While I anticipated this film would be exciting, I did not anticipate the brutality and depth of it. There were multiple layers to the plot, and the characters all had so much more than what was just on the surface. One of the things I love about this story is how quickly the feel goes from everything being fine to all hell breaking loose. It was like the flick of a switch. From that single moment the band realizes something horrible has happened, they know that their lives are in danger. That intensity and fear bleeds from the screen and surrounds the audience. It is almost impossible as an audience member to not be at the edge of your seat, feeling like you are fighting through this horrific situation along with the band. This would not have been possible if the filmmakers had not done such an amazing job with the character development. They made you care about the band members and whether or not they would survive the horrors they faced.

This was a film that really had some unexpected brutality. What made it work was that it wasn’t brutality just for the sake of having violence. It was brutality that moved the story along and showed how truly evil this skinhead gang was. Of course, it is difficult to really talk about the violence unless you also discuss the insanely perfect practical effects. Green Room has some of the most amazing, realistic practical effects I have seen in recent memory. What made the combination of violence and practical effects work so well is because most of the time it happened at an unexpected moment. The filmmakers did a great job of letting the audience know that something horrible was happening, but then it went even further and shocked them by the sheer barbarity and gruesome nature of the wounds inflicted. I found myself on more than one occasion while watching Green Room wanting to cover my eyes with my mouth hanging open in shock. The ferocity of the violence truly took this film to another level.

There were so many incredible performances in Green Room, it is difficult to select just a few to focus on. While everyone was amazing, I’m going to narrow it down to three performances that still stand out in my mind days after seeing the film.

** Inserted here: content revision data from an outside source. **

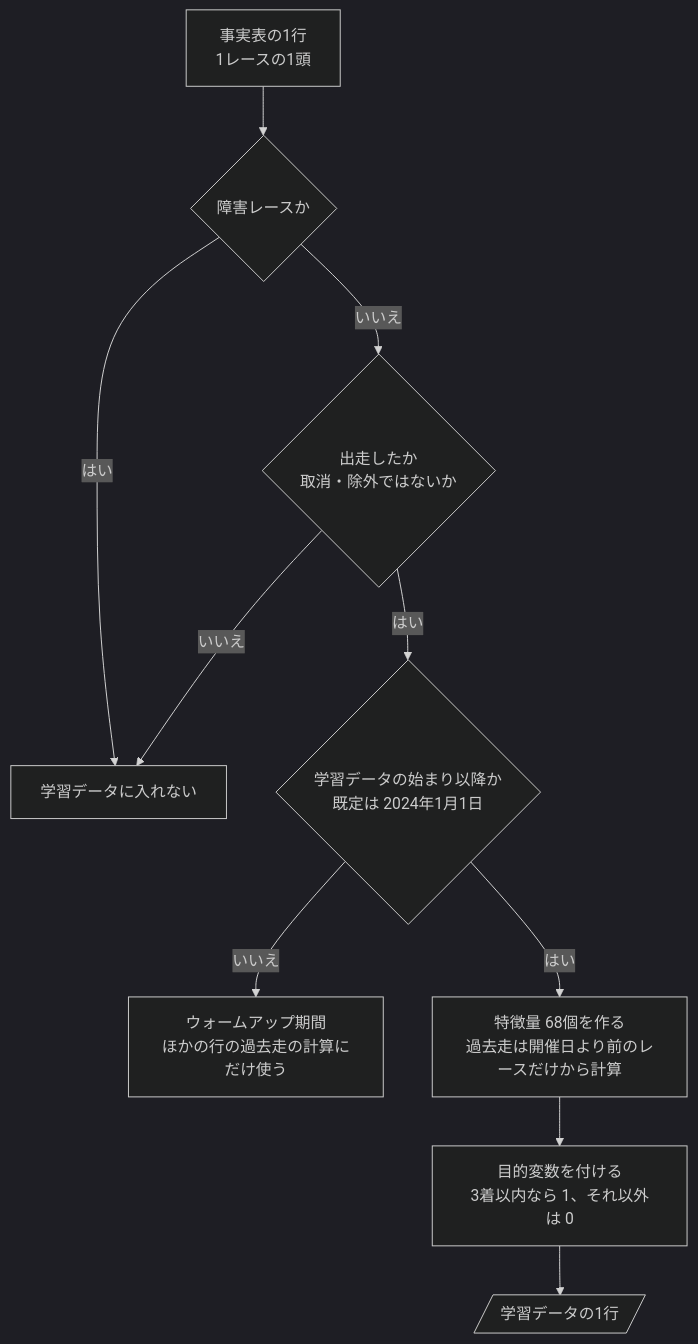
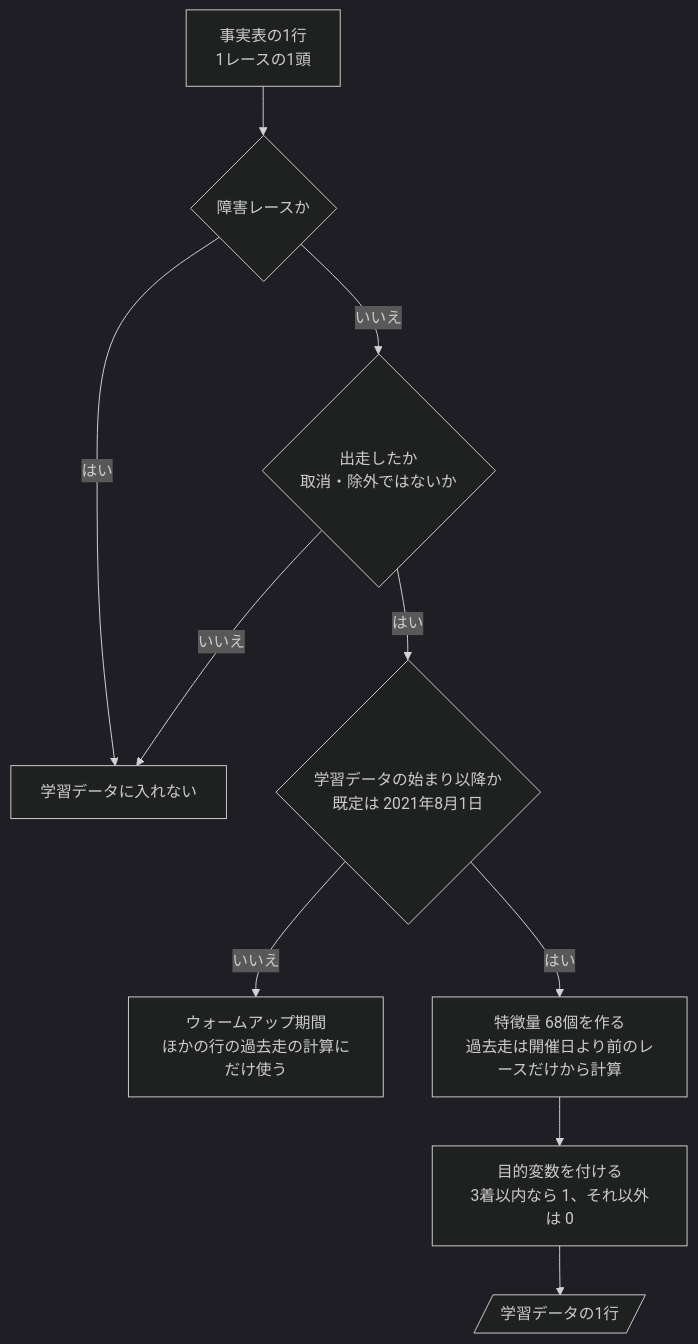
The diagram in docs/design/近走と適性から3着以内を予想/06-flowchart.md (ht-0328/keiba-yosou), drawn with Mermaid (dark theme) before and after one commit. The commit also changed 9 other files, not shown here.

````diff
--- a/docs/design/近走と適性から3着以内を予想/06-flowchart.md
+++ b/docs/design/近走と適性から3着以内を予想/06-flowchart.md
@@ -26,12 +26,12 @@
 ```mermaid
 flowchart TD
     S["事実表の1行<br>1レースの1頭"] --> Q1{"障害レースか"}
     Q1 -->|はい| X["学習データに入れない"]
     Q1 -->|いいえ| Q2{"出走したか<br>取消・除外ではないか"}
     Q2 -->|いいえ| X
-    Q2 -->|はい| Q3{"学習データの始まり以降か<br>既定は 2024年1月1日"}
+    Q2 -->|はい| Q3{"学習データの始まり以降か<br>既定は 2021年8月1日"}
     Q3 -->|いいえ| W["ウォームアップ期間<br>ほかの行の過去走の計算にだけ使う"]
     Q3 -->|はい| F["特徴量 68個を作る<br>過去走は開催日より前のレースだけから計算"]
     F --> T["目的変数を付ける<br>3着以内なら 1、それ以外は 0"]
     T --> R[/"学習データの1行"/]
 ```
````
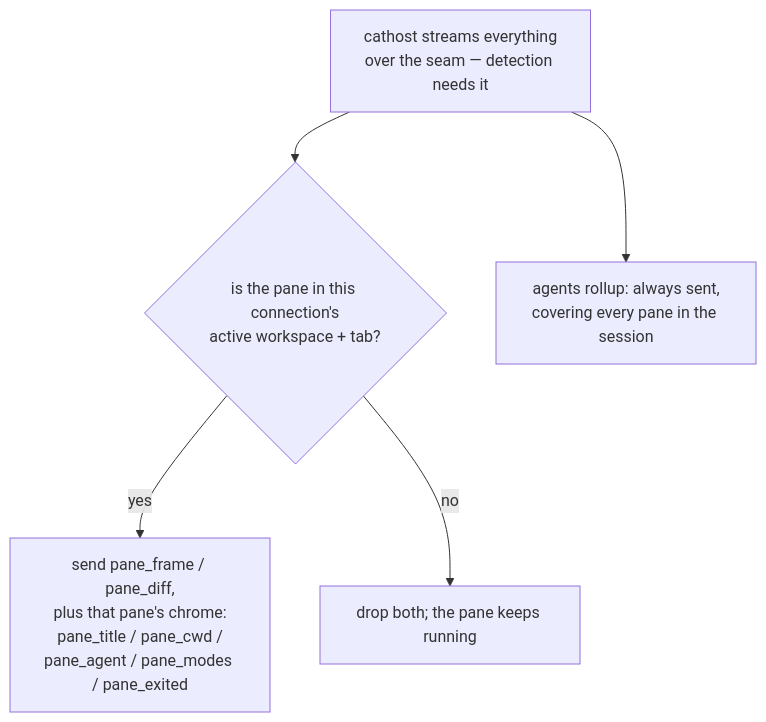
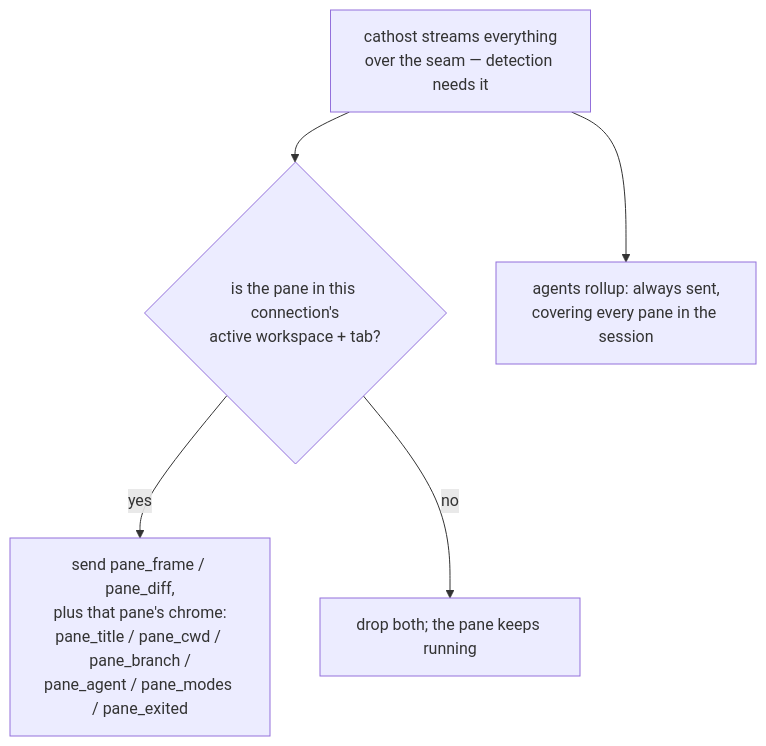
Before and after one commit to rohanthewiz/cats: the second of 2 diagrams in docs/protocols/browser-protocol.md, drawn with Mermaid. The commit also changed other lines of this file and 15 other files, not shown here.

````diff
--- a/docs/protocols/browser-protocol.md
+++ b/docs/protocols/browser-protocol.md
@@ -115,13 +116,13 @@
 ```mermaid
 flowchart TD
   D["cathost streams everything<br/>over the seam — detection needs it"]
   F{"is the pane in this connection's<br/>active workspace + tab?"}
-  Y["send pane_frame / pane_diff,<br/>plus that pane's chrome:<br/>pane_title / pane_cwd /<br/>pane_agent / pane_modes / pane_exited"]
+  Y["send pane_frame / pane_diff,<br/>plus that pane's chrome:<br/>pane_title / pane_cwd / pane_branch /<br/>pane_agent / pane_modes / pane_exited"]
   N["drop both; the pane keeps running"]
   C["agents rollup: always sent,<br/>covering every pane in the session"]
 
   D --> F
   F -->|"yes"| Y
   F -->|"no"| N
   D --> C
 ```
````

I, of course, have to begin by talking about Anton Yelchin (Odd Thomas, Star Trek) as the band member, Pat. Full disclosure, I have a soft spot for Yelchin. I think he is an incredibly talented actor, and I have yet to see him in a film I didn’t love. Green Room was no exception. His character is lovable, kind of spacey, and ever the optimist in the darkest of circumstances. Another great performance came from Imogen Poots (28 Weeks Later, Fright Night) as the mysterious Amber. Poots was absolutely tremendous in this film. What I found so engaging about her character is that she comes from the backwoods skinhead culture, so as things unravel she acts almost as a guide for the band. She clearly understands what is going to happen, but she doesn’t associate herself as part of the malicious group of skinheads. Finally, I was really surprised by Macon Blair (Blue Ruin, Murder Party) as Gabe. Gabe acts as a manager at the skinhead bar. What I loved so much about Blair’s performance was how clearly he showed Gabe’s internal struggle. On the one hand, Gabe desperately wants to impress his boss and move up in the skinhead gang’s ranks. On the other hand, Gabe knows what is being done is wrong, and he is clearly battling with himself on what he should do. This was the first film I had seen Blair in, and my focus was drawn to him every time he was on screen. I want to be sure to mention all the amazing actors that made me love this film, so I will give a “shout out” to Alia Shawkat, Joe Cole, Mark Webber, Callum Turner, Eric Edelstein, Kai Lennox, and of course Patrick Stewart.

I really can’t emphasize enough how much I loved this film. Green Room is a ruthless tale of savagery that will excite and shock audiences. What takes this film to the next level is that it has all these traits while also having substance. There is a real story here that draws you in. The viciousness of the acts is only a byproduct of the unfortunate events that occur. Do not pass on this punk rock tale of a group of friends fighting for their lives against unspeakable odds.